**EXERCISE OBJECTIVE**
Figure out how many lines in these records contain "true". Only the number belongs in the reply.

[Revision comparison data]
--------------------------------------------------
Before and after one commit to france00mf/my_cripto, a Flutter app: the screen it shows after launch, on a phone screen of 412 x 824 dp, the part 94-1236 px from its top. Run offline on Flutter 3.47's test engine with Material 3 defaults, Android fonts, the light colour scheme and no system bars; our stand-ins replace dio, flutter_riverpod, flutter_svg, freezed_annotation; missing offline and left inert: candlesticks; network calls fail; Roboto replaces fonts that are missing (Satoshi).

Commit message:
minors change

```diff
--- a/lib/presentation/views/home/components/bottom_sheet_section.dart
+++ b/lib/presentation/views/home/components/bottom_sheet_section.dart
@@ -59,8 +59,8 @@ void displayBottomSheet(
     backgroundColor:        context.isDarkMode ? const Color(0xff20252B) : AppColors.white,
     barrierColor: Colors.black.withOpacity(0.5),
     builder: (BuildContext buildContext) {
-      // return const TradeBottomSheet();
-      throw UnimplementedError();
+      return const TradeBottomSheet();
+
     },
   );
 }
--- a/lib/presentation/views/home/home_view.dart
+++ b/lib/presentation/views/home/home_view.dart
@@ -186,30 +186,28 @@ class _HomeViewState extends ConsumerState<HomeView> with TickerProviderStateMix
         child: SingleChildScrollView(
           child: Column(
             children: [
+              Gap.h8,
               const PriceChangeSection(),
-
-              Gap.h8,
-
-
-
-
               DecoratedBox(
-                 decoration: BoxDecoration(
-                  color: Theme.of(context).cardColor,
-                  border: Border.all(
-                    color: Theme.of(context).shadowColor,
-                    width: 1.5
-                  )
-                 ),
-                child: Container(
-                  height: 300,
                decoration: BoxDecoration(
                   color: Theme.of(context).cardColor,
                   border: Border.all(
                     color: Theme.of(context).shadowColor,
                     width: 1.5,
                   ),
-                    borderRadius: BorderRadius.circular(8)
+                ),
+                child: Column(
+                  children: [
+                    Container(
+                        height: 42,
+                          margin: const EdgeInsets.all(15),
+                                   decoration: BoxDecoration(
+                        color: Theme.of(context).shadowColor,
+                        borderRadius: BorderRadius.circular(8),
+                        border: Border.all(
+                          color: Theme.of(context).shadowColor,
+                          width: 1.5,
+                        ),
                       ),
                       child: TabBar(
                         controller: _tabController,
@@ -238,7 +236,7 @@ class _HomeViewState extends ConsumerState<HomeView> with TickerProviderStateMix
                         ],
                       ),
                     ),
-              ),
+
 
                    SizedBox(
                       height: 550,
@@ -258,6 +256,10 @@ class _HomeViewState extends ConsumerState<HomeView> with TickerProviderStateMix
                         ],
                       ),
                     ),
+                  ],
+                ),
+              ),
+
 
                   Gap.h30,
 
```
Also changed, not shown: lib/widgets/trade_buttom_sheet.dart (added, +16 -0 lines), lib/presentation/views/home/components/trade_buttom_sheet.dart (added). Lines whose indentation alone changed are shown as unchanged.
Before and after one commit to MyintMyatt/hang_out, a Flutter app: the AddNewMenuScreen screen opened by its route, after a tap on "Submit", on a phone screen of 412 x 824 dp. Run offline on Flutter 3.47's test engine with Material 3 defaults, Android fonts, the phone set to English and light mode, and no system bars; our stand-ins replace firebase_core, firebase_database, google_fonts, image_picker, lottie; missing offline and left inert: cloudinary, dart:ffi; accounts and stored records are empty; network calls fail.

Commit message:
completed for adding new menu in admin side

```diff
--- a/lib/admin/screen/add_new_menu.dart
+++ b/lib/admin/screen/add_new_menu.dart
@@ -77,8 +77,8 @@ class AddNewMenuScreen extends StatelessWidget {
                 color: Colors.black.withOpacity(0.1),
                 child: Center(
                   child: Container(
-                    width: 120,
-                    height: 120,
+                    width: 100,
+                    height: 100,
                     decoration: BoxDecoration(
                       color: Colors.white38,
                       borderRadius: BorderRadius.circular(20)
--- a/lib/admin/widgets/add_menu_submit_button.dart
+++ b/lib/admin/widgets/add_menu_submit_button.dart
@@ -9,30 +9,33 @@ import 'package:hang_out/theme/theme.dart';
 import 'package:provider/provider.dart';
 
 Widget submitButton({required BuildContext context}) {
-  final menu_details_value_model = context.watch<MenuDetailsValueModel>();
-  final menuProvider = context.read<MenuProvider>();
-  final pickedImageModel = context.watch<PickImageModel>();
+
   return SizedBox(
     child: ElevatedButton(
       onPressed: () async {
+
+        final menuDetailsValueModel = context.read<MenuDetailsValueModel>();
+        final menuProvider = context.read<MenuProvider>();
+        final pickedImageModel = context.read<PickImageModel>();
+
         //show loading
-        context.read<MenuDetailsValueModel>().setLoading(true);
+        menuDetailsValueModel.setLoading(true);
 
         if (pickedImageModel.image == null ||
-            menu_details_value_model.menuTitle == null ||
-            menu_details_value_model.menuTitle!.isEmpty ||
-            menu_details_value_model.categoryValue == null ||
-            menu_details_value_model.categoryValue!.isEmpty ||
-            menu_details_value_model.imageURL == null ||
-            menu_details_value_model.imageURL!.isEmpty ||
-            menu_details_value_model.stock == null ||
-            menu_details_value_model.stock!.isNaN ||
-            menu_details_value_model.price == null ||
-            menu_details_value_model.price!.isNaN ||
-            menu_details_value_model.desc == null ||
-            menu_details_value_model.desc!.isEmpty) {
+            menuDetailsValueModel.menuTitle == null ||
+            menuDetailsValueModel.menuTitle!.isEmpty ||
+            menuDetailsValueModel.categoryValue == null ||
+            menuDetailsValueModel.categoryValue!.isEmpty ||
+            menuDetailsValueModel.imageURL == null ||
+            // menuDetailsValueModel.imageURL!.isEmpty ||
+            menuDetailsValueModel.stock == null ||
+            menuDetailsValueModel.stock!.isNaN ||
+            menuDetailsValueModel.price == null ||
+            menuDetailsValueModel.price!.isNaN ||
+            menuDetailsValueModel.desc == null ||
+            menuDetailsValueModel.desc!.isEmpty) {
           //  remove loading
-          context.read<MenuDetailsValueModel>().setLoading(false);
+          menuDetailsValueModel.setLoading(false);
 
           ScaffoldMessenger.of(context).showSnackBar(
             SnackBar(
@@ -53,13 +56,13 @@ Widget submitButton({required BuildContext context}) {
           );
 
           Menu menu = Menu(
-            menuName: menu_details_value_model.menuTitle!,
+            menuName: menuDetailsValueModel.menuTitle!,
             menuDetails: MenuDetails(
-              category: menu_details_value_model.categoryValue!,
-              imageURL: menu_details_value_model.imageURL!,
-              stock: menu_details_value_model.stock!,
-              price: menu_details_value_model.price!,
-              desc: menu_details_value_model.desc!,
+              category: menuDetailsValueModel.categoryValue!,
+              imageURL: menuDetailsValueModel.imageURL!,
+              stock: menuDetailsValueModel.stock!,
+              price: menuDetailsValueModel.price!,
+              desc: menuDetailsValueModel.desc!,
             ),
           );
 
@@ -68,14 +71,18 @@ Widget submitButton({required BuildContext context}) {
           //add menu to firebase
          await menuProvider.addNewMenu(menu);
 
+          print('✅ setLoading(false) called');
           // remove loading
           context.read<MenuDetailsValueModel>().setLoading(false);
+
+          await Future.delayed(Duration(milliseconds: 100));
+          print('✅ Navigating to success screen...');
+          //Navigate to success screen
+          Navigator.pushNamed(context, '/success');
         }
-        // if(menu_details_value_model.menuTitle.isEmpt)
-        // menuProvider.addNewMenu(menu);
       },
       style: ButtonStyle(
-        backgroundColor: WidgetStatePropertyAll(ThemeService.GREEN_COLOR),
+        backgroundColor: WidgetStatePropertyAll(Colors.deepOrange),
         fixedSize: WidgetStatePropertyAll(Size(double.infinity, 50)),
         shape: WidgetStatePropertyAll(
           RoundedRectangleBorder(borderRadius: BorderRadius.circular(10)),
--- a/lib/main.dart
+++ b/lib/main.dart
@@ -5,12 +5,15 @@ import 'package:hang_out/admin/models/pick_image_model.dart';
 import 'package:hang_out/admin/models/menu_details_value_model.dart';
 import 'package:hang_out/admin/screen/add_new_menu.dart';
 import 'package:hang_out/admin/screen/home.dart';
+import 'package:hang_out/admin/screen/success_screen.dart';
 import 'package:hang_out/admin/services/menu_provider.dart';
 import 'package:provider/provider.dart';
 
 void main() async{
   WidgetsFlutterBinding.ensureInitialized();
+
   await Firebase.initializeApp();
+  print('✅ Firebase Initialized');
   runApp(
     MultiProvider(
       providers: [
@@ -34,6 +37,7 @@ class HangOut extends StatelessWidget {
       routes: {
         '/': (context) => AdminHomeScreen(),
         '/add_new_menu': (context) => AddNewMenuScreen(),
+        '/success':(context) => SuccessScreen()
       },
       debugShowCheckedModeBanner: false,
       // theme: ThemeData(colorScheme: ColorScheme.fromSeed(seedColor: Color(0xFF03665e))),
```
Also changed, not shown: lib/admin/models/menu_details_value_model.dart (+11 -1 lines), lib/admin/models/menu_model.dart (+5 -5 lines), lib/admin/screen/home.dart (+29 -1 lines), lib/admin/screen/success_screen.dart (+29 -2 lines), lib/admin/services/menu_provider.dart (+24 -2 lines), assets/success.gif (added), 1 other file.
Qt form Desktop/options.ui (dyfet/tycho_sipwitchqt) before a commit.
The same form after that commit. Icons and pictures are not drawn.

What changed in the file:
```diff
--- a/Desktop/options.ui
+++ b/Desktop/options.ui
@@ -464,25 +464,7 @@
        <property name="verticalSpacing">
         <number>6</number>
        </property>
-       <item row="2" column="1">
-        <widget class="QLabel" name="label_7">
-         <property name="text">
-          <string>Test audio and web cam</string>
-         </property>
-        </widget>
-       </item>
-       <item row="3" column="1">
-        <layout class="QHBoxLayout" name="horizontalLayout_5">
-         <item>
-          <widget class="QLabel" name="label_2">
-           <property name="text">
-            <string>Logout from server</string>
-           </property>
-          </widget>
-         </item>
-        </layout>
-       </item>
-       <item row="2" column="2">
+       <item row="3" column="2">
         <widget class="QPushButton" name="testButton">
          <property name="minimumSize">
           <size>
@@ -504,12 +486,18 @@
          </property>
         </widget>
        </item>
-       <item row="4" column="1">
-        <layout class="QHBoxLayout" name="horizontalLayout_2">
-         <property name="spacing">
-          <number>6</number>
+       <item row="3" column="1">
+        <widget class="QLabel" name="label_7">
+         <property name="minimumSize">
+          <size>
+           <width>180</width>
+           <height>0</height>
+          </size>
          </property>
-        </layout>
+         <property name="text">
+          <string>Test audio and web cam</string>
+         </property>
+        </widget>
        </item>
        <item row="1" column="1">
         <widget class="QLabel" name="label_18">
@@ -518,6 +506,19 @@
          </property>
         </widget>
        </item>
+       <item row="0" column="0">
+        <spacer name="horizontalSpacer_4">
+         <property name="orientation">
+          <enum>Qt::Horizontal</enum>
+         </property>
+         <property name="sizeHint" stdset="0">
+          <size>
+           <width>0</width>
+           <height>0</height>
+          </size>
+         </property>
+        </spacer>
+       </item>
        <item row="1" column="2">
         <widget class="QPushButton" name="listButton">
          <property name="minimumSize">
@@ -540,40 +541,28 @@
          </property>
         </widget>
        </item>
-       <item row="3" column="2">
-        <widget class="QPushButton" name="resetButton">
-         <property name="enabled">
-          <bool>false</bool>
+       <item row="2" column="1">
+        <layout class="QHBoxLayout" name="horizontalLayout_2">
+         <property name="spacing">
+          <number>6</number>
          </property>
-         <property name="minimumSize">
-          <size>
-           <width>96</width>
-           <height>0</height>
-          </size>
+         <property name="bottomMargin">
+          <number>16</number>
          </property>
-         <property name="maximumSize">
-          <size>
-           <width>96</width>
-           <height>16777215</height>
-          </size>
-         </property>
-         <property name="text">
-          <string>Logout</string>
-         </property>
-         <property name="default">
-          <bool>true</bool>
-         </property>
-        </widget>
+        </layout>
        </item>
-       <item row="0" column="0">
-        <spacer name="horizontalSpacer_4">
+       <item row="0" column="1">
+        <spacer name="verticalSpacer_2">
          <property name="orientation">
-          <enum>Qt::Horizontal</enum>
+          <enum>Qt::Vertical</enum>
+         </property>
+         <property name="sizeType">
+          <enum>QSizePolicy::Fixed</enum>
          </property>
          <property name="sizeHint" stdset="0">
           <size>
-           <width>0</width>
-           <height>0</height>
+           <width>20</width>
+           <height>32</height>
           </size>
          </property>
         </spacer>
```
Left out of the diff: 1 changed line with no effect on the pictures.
--------------------------------------------------
**EXERCISE RESPONSE**
3